**Goal of the exercise**. Please report, as a bare number, how many lines below include the string "json".

**Entries shown**.
==========
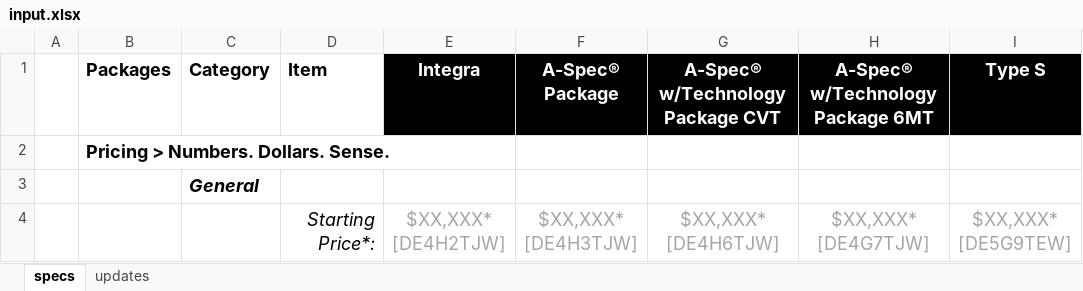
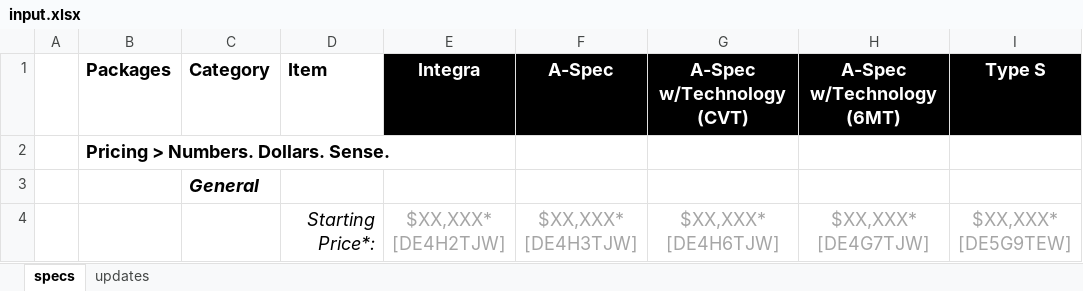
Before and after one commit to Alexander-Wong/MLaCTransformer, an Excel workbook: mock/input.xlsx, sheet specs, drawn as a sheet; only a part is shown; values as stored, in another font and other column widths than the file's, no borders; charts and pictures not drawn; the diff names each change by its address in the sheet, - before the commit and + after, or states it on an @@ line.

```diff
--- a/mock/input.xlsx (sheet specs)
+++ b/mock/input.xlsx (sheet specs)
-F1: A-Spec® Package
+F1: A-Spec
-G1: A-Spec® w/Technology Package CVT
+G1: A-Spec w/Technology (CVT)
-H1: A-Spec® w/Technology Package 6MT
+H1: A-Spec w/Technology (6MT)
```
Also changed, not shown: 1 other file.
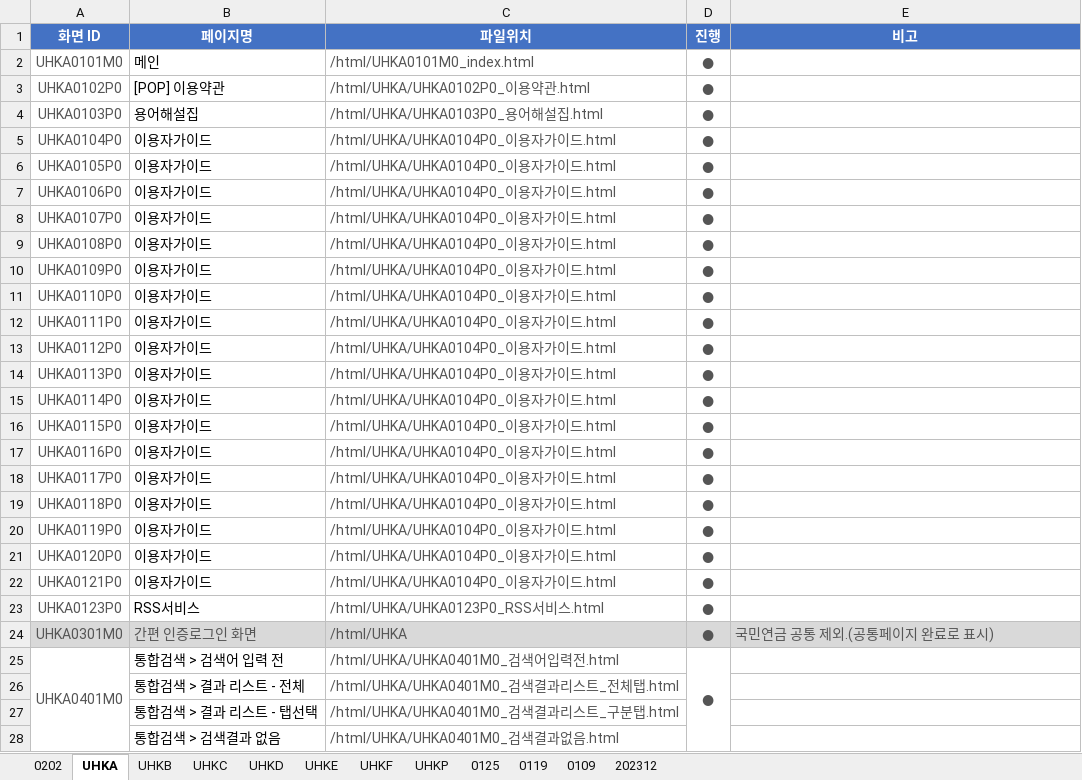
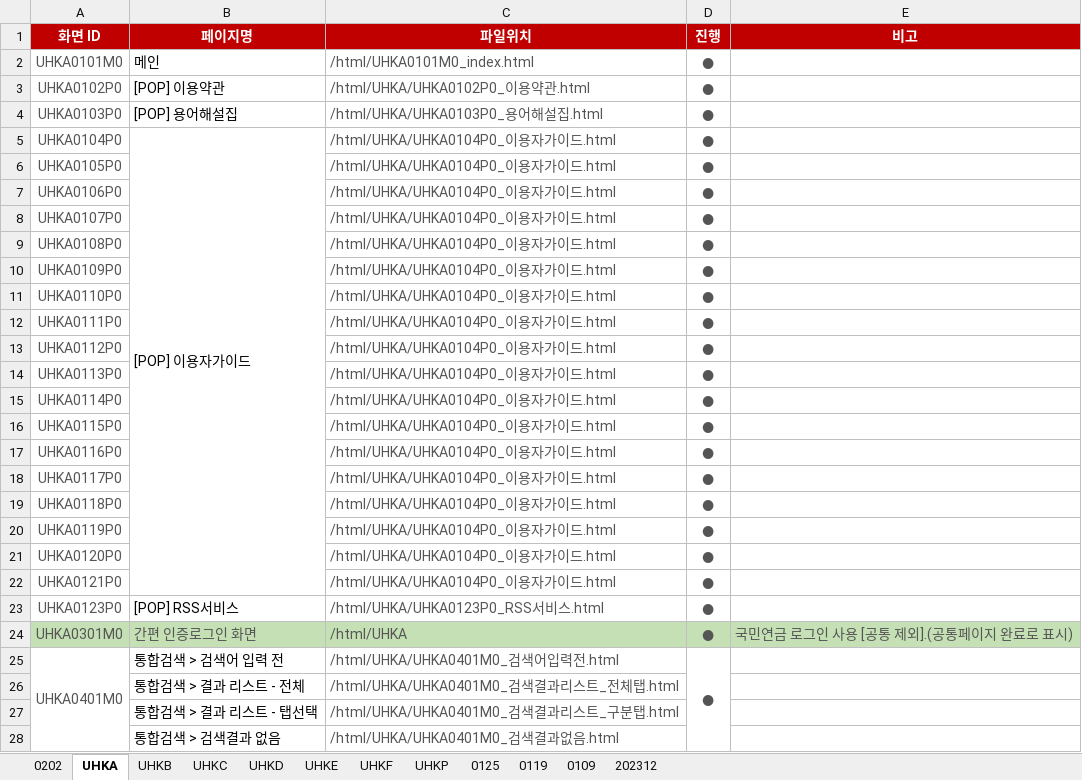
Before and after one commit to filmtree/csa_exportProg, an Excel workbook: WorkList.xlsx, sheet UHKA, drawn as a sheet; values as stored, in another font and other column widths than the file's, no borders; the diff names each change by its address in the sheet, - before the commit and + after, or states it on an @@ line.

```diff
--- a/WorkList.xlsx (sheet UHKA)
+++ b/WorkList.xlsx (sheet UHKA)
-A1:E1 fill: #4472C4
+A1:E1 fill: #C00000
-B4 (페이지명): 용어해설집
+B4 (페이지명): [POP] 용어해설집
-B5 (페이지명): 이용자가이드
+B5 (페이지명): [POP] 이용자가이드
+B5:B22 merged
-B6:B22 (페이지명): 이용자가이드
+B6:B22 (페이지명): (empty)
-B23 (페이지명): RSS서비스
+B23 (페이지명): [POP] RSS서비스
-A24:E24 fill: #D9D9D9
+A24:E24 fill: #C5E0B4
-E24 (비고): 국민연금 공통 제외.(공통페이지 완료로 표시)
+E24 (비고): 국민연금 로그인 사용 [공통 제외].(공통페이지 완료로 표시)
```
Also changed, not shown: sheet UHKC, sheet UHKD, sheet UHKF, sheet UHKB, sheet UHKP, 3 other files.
==========
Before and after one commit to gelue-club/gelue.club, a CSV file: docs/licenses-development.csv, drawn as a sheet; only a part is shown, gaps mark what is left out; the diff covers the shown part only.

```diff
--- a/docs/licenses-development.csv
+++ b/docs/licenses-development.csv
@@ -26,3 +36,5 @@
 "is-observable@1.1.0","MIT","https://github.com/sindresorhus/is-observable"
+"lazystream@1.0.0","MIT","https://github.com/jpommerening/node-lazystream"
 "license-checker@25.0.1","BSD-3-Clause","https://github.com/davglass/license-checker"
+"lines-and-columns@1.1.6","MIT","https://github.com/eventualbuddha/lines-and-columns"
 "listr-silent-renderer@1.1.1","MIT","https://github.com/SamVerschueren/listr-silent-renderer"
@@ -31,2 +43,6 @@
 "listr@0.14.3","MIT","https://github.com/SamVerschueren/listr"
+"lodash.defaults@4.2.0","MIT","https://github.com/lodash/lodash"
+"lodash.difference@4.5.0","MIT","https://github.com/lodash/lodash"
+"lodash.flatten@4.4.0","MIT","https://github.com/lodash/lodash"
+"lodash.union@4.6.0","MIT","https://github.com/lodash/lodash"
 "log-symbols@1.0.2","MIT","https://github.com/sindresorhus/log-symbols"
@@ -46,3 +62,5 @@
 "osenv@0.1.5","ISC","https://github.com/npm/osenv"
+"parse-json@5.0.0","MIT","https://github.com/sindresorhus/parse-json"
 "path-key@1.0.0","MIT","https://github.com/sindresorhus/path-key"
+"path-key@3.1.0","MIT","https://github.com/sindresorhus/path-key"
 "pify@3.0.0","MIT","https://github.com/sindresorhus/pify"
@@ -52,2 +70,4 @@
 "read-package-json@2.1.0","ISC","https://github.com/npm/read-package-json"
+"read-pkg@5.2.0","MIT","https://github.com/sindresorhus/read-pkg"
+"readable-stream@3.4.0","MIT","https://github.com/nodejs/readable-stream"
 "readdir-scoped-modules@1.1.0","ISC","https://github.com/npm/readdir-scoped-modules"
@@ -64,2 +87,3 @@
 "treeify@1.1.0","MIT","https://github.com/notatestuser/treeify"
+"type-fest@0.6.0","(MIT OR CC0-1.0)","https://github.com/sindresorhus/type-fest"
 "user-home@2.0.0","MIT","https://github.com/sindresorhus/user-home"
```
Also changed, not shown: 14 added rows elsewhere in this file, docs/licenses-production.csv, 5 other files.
==========
**Answer**. 2